I was unable to attend T4G, but decided to check in with the CBMW16 hashtag on Tuesday and catch up with speaker quotes and photographs. I rolled my eyes as I scrolled through a heap of mean-spirited presumptions and cruel conjectures launched by egalitarians. But one particularly infuriating tweet caught my attention.
Complementarianism treats women like children and men like gods. Lord Jesus, set women free and unite our hearts to end patriarchy. #CBMW16
— Jory Micah (@jorymicah) April 11, 2016
Oh for crying out loud.
First off, let’s deal with the demeaning accusation hurled at complementarian women. How incredibly insulting to reduce complementarian women to children. How utterly belittling to assume complementarian women are slaves in need of liberating. Does she really think complementarian women are so incapable of thinking for themselves that they allow their husband to squash their goals, opinions, and dreams as mere child’s play?
It’s easier for egalitarians to pretend complementarian women are victimized church ladies limited to nursery duty than to engage our ideas.
Perhaps egalitarians’ time would be better spent reaching out to any of CBMW’s women speakers. I’m sure Jackie Hill-Perry, Trillia Newbell, Courtney Reissig, GraceAnna Castleberry, Mary Mohler, Kristie Anyabwile, Mary Kassian, Candi Finch, and Amanda Peacock would all be willing to share with you why they identify as complementarians.

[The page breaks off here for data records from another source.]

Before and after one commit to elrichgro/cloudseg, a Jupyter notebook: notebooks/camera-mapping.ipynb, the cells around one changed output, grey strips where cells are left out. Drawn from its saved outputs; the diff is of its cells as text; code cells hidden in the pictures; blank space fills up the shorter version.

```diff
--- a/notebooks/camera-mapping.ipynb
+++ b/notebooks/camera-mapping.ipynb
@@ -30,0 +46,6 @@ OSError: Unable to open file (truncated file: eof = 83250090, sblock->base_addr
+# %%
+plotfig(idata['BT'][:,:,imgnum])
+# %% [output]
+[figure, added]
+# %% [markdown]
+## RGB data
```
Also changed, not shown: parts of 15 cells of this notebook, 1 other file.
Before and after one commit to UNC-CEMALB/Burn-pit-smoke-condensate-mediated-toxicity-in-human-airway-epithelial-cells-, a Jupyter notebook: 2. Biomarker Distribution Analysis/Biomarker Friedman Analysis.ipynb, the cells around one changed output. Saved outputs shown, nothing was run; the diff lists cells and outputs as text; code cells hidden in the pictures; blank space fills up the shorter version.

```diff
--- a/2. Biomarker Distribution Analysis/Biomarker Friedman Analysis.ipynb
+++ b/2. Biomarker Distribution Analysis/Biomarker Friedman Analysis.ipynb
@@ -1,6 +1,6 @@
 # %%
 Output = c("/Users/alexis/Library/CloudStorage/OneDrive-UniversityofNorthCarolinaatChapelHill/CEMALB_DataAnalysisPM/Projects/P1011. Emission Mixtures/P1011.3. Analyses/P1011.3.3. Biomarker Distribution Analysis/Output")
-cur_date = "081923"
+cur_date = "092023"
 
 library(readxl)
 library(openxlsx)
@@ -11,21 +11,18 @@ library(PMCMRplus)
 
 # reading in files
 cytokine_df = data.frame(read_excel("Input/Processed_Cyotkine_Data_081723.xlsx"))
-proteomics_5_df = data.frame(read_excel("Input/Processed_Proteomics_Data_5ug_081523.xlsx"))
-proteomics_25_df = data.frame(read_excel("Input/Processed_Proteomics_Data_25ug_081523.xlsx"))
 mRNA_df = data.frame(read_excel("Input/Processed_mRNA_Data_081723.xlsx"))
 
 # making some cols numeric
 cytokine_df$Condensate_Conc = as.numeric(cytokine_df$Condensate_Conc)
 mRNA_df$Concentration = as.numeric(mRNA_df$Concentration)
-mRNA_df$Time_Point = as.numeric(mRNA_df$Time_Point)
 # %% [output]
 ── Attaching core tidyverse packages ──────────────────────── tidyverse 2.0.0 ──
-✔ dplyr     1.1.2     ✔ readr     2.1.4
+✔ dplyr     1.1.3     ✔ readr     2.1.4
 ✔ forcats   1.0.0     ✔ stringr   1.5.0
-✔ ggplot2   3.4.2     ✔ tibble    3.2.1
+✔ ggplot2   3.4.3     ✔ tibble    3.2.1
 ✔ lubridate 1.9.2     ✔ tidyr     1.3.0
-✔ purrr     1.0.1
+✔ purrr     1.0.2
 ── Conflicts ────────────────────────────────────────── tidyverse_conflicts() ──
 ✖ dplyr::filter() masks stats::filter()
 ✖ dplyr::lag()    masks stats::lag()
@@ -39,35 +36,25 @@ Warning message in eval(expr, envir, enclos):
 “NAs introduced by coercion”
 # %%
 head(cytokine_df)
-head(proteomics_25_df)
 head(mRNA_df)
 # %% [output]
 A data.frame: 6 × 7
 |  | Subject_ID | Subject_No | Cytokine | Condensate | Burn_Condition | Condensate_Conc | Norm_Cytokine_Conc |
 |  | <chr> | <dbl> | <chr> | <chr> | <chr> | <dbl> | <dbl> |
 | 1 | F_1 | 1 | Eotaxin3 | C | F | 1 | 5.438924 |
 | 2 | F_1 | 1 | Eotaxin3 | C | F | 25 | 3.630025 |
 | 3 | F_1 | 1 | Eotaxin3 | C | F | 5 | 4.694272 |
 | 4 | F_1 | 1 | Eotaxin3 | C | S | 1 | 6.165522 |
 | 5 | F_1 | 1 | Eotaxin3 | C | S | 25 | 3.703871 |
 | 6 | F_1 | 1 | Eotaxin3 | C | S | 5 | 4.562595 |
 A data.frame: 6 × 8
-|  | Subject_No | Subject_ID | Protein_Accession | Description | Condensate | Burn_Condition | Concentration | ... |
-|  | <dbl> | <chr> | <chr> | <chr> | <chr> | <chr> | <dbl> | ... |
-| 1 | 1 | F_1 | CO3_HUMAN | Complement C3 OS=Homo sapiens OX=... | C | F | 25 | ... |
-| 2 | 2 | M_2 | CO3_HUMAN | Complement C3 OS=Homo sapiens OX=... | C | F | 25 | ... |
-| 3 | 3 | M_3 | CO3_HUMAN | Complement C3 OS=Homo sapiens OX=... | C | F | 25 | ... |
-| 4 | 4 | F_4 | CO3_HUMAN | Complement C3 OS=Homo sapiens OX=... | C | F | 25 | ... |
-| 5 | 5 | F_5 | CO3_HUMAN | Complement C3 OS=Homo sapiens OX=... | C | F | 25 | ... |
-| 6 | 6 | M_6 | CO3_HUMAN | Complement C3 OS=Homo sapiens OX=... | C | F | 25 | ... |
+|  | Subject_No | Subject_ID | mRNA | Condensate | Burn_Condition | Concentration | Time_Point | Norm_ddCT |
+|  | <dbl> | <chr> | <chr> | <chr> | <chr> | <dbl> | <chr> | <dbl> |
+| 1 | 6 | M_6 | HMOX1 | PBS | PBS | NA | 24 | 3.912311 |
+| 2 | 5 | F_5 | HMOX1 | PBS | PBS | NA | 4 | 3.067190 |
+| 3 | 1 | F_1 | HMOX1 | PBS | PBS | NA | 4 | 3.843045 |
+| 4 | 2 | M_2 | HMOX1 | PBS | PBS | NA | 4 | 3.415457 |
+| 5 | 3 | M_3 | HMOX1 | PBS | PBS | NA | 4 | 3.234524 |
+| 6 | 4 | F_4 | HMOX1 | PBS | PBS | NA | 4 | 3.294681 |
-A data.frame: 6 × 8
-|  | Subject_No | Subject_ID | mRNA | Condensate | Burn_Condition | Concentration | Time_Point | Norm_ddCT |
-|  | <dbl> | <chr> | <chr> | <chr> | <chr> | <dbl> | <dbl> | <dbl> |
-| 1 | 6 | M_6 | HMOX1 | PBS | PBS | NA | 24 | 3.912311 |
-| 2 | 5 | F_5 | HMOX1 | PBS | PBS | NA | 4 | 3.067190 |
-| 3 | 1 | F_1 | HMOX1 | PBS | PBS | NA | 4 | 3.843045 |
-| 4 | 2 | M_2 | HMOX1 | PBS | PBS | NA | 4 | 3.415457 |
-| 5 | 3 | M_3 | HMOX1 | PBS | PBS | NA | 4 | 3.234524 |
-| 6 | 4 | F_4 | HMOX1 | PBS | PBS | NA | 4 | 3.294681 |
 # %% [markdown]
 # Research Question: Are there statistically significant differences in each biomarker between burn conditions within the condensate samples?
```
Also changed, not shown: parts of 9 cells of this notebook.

Arrogant assumptions about theologically or politically conservative women are nothing new. This is exactly how the political left treats women who don’t hold their views. They either pretend they don’t exist or dismiss us as ignorant, brainwashed puppets.
I consider myself a complementarian woman, recognizing I don’t agree with every other complementarian woman out there on all theological and political issues. I also recognize these women studied Scripture for themselves and came to their own conclusions. Then I think, gee, she probably married a complementarian man because he shares her conclusions. Maybe I should talk to her about why she believes x, y, and z.
For my husband Eric and me, complementarianism doesn’t look like oppression. It looks like equal partnership, each of us contributing based on our unique characteristics and roles. Here’s what my complementarian marriage looks like on any given weekday:
Eric cooks dinner multiple times a week because I’m not a fan of cooking. I prefer to clean the kitchen after he prepares dinner. He prefers to cook instead of clean. You might say we complement each other.
My husband and I both work full-time. Last week, I told Eric about a work-related opportunity to travel overseas which I felt apprehensive about. The idea of traveling abroad alone makes me a little anxious. The opportunity also means a good bit of time away from home, away from my husband. Eric keeps asking me when I’m going to grab the opportunity.
Date night typically involves Mexican food and laundry. Eric recognizes that I’m not his slave and that he goes through a lot of white undershirts, so he folds his share of clothes. Neither of us enjoy folding laundry, so we save this chore to do together while watching Netflix. The task is more bearable that way.
When I speak on behalf of the Institute on Religion and Democracy at churches and youth ministries close to our home, Eric is typically sitting in the front row.
Our marriage is neither glamorous nor perfect, but I’ll be darned if someone accuses all complementarian men like my gentle husband with a giant servant’s heart of treating himself as a god and me as a child. It’s insulting and inaccurate.
Indeed, you can find dominating men who mistreat their wives and go to church on Sunday. But I promise you they don’t mistreat their wives because they’re complementarians. They mistreat their wives because they’re sinful chauvinists abusers, not complementarians. Also, I highly doubt many of these men could tell you what complementarianism even means.
Enough with the fabricated presuppositions and belittling caricatures of complementarian women and men. Next time, try talking with a complementarian woman who doesn’t fit your convenient mold. If you listen, then you might be surprised to learn complementarian women have a lot to say.